Task objective
From the entries below, report how many lines contain the string "theta". Only the number is wanted.

[Before and after images]
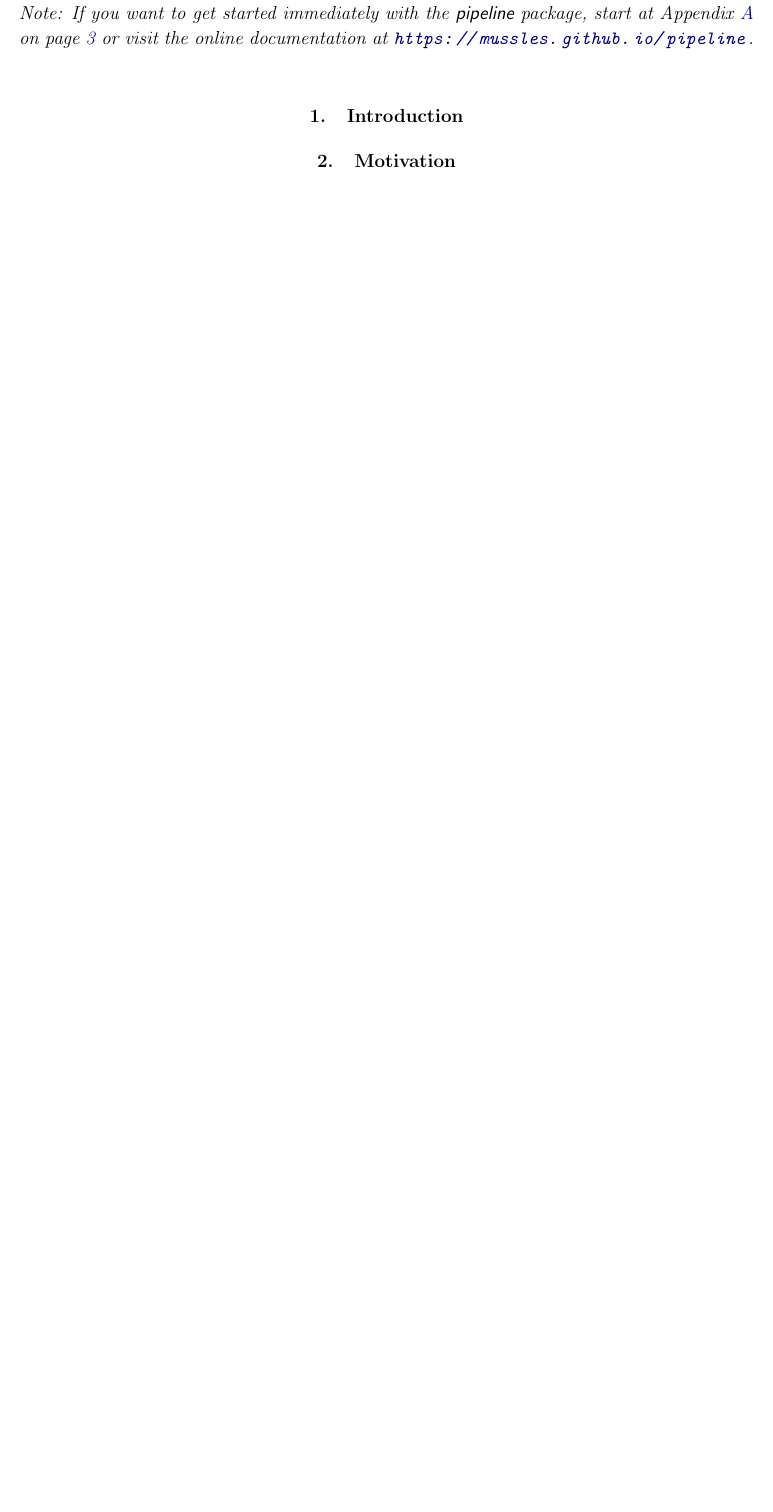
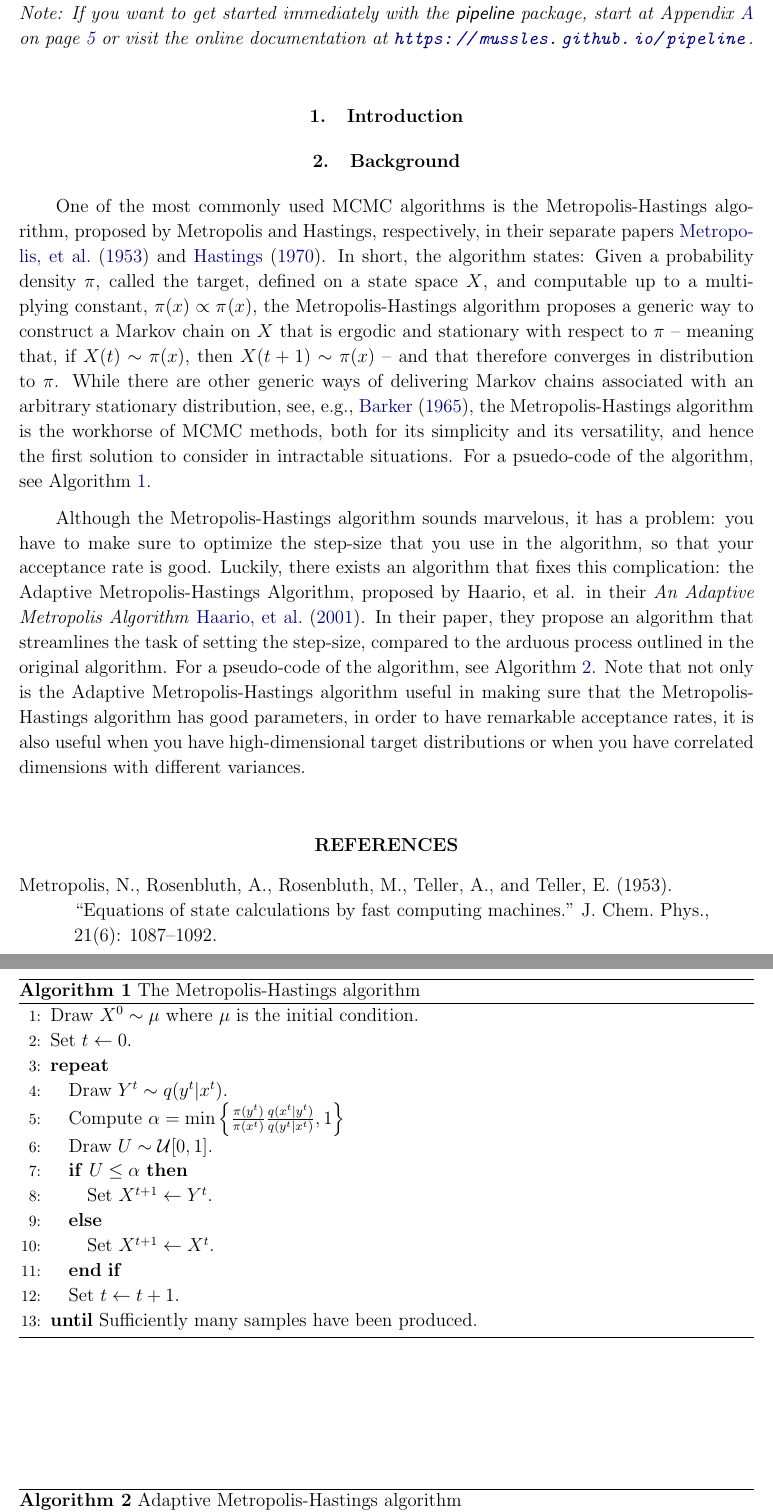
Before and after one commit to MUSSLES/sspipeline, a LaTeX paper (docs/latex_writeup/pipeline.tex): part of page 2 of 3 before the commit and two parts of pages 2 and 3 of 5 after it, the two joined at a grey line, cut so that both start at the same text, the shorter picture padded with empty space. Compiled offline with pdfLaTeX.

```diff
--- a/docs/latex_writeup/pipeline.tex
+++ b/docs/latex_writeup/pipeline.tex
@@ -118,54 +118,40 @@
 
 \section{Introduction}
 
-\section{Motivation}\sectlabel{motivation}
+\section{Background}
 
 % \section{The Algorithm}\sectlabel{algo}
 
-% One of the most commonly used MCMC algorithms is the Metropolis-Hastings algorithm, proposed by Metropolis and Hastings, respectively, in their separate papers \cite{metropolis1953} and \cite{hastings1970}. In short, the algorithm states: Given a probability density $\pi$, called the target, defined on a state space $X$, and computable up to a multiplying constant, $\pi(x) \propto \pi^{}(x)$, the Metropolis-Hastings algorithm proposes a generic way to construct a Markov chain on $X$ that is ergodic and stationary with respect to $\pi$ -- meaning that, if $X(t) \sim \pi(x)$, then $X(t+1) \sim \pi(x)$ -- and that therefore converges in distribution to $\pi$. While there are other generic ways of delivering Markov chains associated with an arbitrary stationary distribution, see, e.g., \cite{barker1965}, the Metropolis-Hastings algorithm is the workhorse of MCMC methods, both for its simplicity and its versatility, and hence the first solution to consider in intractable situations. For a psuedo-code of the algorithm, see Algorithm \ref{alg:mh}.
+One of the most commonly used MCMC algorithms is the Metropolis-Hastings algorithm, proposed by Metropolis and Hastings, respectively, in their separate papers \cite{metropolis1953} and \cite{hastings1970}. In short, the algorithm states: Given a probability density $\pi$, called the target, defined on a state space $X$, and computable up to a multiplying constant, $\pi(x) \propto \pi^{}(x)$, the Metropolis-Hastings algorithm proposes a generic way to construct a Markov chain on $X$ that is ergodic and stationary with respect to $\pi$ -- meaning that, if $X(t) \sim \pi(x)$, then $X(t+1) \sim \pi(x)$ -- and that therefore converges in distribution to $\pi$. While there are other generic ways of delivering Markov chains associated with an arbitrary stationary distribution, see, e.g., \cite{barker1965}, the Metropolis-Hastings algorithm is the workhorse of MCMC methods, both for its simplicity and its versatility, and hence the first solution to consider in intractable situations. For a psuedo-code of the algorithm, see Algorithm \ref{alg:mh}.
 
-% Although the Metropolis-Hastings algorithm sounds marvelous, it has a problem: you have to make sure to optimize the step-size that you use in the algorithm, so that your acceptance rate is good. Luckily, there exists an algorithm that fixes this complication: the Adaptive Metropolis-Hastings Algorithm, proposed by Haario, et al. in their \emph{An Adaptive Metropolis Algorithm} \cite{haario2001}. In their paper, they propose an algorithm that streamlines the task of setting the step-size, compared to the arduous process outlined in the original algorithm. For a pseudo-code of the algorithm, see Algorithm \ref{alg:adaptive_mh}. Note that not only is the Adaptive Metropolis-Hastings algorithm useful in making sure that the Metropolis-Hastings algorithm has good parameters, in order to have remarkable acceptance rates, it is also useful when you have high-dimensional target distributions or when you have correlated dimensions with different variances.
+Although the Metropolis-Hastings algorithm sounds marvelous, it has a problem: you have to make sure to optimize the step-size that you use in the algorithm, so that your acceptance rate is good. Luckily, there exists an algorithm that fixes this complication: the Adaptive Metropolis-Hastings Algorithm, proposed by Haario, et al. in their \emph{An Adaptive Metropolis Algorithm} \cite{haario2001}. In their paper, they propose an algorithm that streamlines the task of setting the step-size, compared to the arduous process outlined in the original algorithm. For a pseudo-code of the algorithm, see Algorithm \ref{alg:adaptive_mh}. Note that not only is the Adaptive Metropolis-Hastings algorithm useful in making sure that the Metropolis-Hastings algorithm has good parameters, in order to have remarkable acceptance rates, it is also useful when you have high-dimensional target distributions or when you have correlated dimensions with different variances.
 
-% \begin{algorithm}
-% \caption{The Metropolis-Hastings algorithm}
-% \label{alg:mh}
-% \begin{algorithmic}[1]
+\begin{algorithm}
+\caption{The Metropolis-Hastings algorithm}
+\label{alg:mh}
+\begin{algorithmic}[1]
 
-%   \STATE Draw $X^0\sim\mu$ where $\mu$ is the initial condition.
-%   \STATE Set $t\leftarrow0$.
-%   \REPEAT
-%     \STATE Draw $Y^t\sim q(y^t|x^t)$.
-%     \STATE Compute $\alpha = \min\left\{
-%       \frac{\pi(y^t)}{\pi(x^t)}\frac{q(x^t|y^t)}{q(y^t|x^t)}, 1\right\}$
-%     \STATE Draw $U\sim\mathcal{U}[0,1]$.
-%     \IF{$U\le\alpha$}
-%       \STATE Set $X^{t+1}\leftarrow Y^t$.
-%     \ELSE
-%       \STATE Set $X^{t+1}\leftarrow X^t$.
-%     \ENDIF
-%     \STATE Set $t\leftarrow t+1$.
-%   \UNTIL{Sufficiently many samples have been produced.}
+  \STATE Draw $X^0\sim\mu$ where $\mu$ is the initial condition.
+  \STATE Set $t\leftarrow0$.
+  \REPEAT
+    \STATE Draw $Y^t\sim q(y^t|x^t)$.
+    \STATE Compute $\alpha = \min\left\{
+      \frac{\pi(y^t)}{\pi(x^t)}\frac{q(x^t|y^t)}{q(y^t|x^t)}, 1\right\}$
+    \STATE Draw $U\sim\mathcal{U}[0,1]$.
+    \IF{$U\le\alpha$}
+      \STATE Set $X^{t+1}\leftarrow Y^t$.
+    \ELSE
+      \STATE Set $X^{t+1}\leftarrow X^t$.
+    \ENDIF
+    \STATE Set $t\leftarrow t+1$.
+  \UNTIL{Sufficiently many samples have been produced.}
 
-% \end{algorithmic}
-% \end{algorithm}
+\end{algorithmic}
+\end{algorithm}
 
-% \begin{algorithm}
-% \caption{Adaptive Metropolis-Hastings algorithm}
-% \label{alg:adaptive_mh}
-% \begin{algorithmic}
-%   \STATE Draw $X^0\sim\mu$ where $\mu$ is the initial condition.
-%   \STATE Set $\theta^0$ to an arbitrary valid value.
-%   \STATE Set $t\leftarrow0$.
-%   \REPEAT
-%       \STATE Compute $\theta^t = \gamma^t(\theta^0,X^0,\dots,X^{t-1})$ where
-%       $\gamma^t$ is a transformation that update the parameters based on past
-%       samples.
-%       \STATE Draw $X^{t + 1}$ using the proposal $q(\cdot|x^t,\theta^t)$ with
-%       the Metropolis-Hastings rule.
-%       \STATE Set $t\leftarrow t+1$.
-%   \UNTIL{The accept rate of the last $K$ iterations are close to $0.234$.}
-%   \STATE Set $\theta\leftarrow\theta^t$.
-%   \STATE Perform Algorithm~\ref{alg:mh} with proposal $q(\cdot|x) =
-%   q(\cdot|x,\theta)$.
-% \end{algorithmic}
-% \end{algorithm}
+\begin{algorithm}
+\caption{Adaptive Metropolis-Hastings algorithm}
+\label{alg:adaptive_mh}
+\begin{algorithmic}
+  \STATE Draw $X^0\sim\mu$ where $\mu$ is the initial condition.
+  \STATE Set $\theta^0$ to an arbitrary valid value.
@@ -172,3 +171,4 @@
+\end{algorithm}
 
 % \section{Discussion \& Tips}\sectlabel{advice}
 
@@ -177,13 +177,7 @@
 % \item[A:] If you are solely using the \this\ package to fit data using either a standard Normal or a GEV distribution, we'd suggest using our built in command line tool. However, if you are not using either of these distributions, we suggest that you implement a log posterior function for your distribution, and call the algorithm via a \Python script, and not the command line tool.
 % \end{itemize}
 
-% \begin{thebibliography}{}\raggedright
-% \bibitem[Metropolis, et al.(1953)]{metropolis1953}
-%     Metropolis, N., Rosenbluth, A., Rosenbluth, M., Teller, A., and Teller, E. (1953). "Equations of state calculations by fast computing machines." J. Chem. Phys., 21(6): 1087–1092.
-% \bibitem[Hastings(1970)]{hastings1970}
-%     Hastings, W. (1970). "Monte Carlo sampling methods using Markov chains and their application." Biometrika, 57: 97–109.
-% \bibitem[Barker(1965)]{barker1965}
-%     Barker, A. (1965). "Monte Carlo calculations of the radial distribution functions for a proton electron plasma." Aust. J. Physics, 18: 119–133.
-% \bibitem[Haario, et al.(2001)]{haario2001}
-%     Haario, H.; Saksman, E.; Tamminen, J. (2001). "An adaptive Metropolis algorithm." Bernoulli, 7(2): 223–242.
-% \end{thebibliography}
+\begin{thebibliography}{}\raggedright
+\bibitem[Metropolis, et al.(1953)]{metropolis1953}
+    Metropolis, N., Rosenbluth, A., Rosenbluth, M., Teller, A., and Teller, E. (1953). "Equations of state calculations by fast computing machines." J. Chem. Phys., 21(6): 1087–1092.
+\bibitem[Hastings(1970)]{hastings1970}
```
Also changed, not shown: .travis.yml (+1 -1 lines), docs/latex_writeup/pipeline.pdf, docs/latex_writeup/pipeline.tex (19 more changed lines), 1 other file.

--

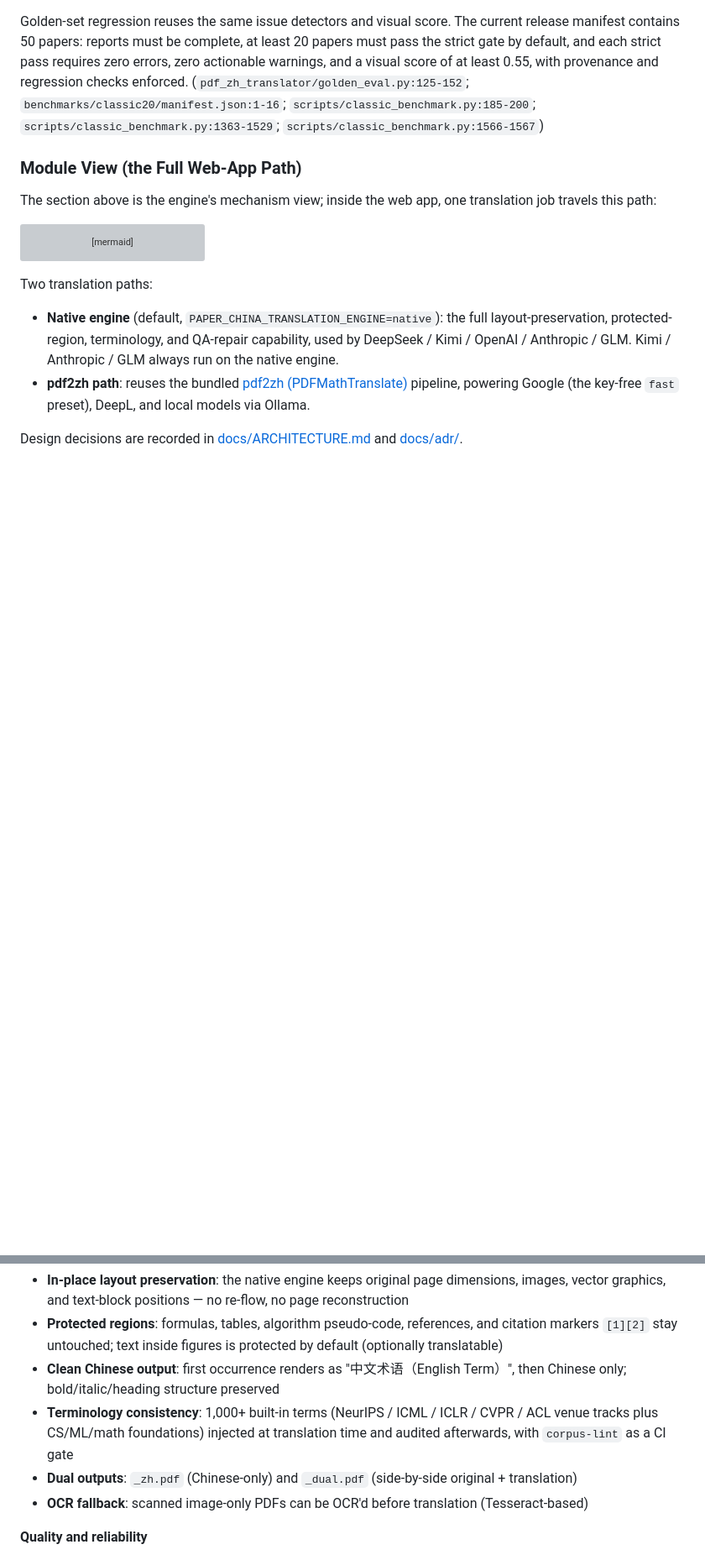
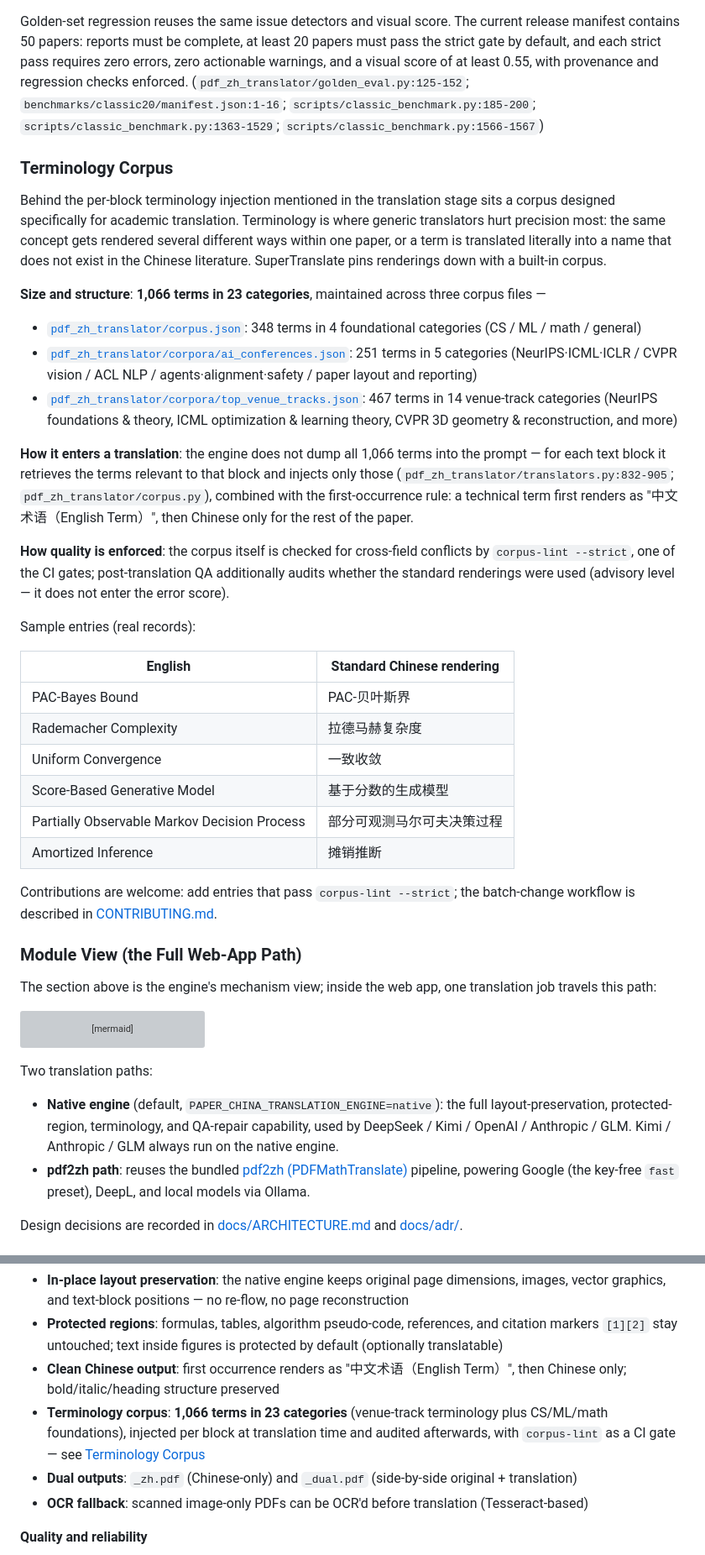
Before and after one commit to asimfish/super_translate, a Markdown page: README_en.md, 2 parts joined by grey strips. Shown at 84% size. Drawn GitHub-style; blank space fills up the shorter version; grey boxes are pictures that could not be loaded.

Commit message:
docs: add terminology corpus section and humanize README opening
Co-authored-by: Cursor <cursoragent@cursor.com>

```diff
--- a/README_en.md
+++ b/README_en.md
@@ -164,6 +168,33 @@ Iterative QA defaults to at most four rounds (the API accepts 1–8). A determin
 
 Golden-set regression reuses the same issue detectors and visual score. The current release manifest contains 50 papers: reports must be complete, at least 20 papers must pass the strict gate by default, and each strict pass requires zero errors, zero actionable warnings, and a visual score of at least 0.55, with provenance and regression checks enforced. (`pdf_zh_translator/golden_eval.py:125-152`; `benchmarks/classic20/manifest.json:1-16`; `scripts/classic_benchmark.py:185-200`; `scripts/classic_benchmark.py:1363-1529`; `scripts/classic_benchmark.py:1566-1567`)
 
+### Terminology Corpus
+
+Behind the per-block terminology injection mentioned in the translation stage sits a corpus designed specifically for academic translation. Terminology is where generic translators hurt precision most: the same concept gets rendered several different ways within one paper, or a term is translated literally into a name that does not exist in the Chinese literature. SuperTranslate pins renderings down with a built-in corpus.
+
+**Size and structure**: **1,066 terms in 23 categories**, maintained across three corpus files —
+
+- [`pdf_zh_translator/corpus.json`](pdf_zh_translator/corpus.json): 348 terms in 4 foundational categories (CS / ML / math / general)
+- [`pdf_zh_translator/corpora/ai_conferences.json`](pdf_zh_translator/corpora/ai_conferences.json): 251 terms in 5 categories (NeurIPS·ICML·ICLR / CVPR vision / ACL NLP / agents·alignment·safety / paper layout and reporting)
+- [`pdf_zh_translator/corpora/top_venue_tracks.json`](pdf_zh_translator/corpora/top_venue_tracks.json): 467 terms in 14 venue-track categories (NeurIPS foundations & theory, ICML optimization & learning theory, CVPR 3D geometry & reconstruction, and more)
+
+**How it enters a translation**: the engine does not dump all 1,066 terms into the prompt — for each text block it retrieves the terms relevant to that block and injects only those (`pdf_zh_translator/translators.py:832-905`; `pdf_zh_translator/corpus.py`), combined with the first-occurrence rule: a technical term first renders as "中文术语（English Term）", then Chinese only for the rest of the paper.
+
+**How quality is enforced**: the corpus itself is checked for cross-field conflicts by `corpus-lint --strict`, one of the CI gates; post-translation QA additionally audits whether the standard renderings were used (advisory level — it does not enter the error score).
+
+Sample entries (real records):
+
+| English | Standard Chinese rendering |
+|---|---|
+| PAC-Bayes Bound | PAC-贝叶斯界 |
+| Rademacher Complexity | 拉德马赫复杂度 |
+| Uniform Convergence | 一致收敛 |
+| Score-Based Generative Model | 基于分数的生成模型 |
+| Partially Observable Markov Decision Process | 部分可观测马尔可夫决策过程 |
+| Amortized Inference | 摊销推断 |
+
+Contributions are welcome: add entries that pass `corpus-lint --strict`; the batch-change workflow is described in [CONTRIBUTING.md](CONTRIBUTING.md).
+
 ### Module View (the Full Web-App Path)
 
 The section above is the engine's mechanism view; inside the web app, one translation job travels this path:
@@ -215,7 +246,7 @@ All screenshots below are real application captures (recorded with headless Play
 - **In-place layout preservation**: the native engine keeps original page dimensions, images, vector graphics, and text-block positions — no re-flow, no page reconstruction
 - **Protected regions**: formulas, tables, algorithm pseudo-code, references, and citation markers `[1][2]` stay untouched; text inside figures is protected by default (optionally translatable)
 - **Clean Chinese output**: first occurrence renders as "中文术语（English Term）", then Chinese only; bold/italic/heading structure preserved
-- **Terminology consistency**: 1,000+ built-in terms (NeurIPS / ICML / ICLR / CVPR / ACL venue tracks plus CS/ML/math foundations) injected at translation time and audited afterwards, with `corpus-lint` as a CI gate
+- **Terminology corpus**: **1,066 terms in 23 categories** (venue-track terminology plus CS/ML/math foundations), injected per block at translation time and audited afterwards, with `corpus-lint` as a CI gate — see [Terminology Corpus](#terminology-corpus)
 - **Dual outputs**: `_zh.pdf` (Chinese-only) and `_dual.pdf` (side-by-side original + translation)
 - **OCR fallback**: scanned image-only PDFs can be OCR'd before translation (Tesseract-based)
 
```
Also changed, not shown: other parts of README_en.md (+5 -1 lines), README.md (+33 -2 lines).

Task response
6